▶ **Assignment**:
Which lines below mention "Documentation"? Pick each one out.
[Supplied records — start]
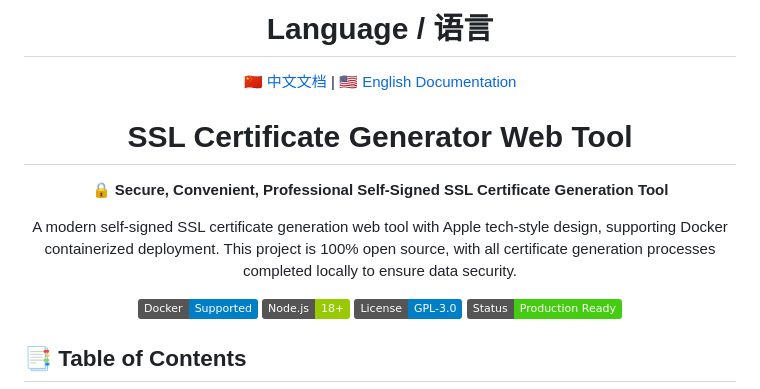
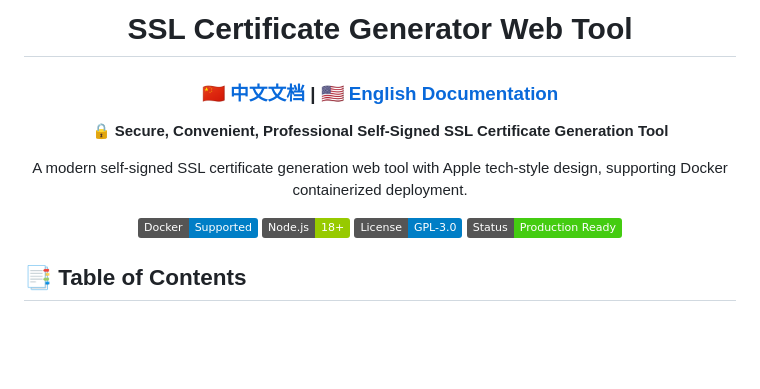
Before and after one commit to likeaturtle/SelfSignedCert, a Markdown page: README.md, the part around the change. Rendered like a GitHub page; badges without logos; blank space fills up the shorter version.

Commit message:
add english version readme.md

```diff
--- a/README.md
+++ b/README.md
@@ -1,13 +1,12 @@
 <div align="center">
-
-# Language / 语言
-[🇨🇳 中文文档](README_ZH.md) | [🇺🇸 English Documentation](README.md)
 
 <h1>SSL Certificate Generator Web Tool</h1>
 
+### [🇨🇳 中文文档](README_ZH.md) | [🇺🇸 English Documentation](README.md)
+
 🔒 **Secure, Convenient, Professional Self-Signed SSL Certificate Generation Tool**
 
-A modern self-signed SSL certificate generation web tool with Apple tech-style design, supporting Docker containerized deployment. This project is 100% open source, with all certificate generation processes completed locally to ensure data security.
+A modern self-signed SSL certificate generation web tool with Apple tech-style design, supporting Docker containerized deployment.
 
 [![Docker](https://img.shields.io/badge/Docker-Supported-blue.svg)](https://www.docker.com/)
 [![Node.js](https://img.shields.io/badge/Node.js-18+-green.svg)](https://nodejs.org/)
```
Also changed, not shown: README_ZH.md (+3 -4 lines).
[Supplied records — finish]
▶ **Answer area**:
-[🇨🇳 中文文档](README_ZH.md) | [🇺🇸 English Documentation](README.md)
+### [🇨🇳 中文文档](README_ZH.md) | [🇺🇸 English Documentation](README.md)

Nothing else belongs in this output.